Ashwiny Iyer Tiwari: Panga challenges the idea of a conventional sports film
The director on subverting expectations, working with Kangana Ranaut, and giving voice to the unsung
Film titles go a long way in setting up expectations. No one knows this better than Ashwiny Iyer Tiwari. Her 2015 directorial debut, about a mother-daughter relationship, was called Nil Battey Sannata, meaning ‘good for nothing’. She next directed the wondrous Bareilly Ki Barfi, a perfect title for one of the most scrumptious Hindi films of the past decade.
This time around, though, Ashwiny has changed tack. Ditching the three-word convention, she has called her new film, a kabaddi-themed sports drama, Panga. “When I first announced the title, everyone thought it was going to be dark and gritty. They were waiting for something massive to happen, like a mountain falling off. As audiences, we are used to watching a certain kind of sports film. But I wanted to challenge that. That’s why this is a slice-of-life drama that just happens to be about sports,” Ashwiny says.
Set in Bhopal, Panga follows the journey of an ex-kabaddi player named Jaya (Kangana Ranaut). A railway employee and mother, Jaya decides to make a comeback — a tough call. She meets up with another sportswoman (Richa Chadha), who encourages her to get back in the court. But Jaya has responsibilities; she’s nearing middle-age and her family, though supportive, needs fending for. The competition, too, has gotten tougher. “All that talk about women empowerment…,” we hear Jaya say in the trailer. “I’m a mother and a mother doesn’t have dreams.”
For Ashwiny, the theme of personal resurgence went beyond kabaddi. “Around the world, there are lots of women who leave their jobs after becoming a mother. It happens in every household. Even my closest friends, who are well-educated and accomplished, had to suddenly quit their jobs.” Through the film, she wanted to assess the eschewed gender norms that mark Indian families. “Despite having educated husbands who are co-parenting, it always seems to be the woman’s responsibility to take care of the child. And this is just a small, urban section of our society. What about the other 70 per cent who have absolutely no help or support system? With Panga, I wanted to give voice to the unknown.”

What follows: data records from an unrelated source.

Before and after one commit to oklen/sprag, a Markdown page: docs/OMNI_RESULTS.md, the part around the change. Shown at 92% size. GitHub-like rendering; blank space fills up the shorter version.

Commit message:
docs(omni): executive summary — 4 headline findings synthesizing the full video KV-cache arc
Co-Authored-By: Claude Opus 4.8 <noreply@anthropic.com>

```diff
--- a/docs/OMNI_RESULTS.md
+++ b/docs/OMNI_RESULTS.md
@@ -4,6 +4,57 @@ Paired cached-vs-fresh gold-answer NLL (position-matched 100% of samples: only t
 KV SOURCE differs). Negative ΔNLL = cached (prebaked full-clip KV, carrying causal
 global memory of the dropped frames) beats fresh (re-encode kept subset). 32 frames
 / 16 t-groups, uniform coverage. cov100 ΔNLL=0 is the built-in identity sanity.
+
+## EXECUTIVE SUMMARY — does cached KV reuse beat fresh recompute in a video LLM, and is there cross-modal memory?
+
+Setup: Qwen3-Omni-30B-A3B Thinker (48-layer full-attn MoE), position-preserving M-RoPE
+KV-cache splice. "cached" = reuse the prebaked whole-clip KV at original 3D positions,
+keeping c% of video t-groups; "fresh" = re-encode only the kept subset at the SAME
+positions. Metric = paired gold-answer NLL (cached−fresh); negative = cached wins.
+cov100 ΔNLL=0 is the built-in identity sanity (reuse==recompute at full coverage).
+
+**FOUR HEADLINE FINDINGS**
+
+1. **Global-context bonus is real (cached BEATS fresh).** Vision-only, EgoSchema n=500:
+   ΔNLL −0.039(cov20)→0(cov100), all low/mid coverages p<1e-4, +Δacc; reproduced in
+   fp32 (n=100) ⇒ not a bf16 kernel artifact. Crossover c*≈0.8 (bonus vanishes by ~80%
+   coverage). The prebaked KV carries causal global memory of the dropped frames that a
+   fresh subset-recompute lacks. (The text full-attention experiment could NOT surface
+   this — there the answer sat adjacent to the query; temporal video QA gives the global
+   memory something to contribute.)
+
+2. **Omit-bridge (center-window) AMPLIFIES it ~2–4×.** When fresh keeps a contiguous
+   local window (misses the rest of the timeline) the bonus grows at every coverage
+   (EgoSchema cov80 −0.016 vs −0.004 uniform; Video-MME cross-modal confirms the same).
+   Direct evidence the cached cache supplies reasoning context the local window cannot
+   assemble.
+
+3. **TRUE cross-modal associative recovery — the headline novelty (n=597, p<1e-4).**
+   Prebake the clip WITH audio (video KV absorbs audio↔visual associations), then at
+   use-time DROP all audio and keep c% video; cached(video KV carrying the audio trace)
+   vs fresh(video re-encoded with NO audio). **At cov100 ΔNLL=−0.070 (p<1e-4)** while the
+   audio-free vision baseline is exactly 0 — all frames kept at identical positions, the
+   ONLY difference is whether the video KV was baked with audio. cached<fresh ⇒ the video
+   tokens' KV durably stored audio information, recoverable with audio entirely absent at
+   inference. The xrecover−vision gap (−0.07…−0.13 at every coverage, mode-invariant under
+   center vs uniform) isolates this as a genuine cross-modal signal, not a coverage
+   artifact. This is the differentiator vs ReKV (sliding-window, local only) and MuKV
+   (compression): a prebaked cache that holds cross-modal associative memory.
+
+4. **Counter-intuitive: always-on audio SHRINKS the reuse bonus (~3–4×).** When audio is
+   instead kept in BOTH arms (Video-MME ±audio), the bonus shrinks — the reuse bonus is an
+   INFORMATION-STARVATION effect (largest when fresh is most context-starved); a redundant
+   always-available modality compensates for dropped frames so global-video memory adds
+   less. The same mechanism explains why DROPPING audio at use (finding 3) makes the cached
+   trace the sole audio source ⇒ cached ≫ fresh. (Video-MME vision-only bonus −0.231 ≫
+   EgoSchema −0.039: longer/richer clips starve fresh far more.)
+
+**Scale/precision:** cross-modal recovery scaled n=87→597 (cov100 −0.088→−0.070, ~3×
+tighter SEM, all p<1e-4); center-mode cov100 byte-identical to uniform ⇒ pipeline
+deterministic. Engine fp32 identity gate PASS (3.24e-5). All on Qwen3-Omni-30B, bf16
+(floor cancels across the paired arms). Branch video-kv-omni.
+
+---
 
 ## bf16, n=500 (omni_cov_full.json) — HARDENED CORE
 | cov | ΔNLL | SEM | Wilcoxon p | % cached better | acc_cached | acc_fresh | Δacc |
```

The pitch for a film on female kabaddi came from Fox Star Studios, who own the IP for the Pro Kabaddi League. Kangana, who has never attempted a sports film before, was aboard early. This is Aswhiny’s first collaboration with the actor. “I knew a character like Jaya had to be played by someone who is very deep,” she says. “I also knew Kangana would base this character on a real-life person, and it turned out to be none other than her mother.” The Panga trailer ends with light banter between Kangana and Neena Gupta — a running thread of maternal solidarity across all of Ashwiny’s films. “I wanted Neena ma’am’s voice. The story of Jaya’s mother, and what she has gone through, is important to the script. It’s not as huge a role as in Badhaai Ho, but her voice is big.”
Panga was filmed in Bhopal, Goa, Mumbai, Kolkata, and Delhi. Ashwiny wanted to retain her visual grammar, highlighting the family drama and shooting the kabaddi like a National Geographic documentary. It’s different from how her husband, Dangal director Nitesh Tiwari, shoots sports. “Both of us have completely opposite filmmaking styles,” Ashwiny says. “Having said that, both of us are extremely inclined towards sports. I love badminton and would love to make a film about it someday. So yes, learning from each other’s films does come in handy.”
Next up, Ashwiny is directing a biopic on Infosys founders Narayana and Sudha Murthy. Married in 1978, the couple is known for their inspiring life journey and philanthropic pursuits. The film is titled Murthy and expected to go on floors this year. “I’m writing, writing, writing,” Ashwiny says. “This one will take a lot of time to write.”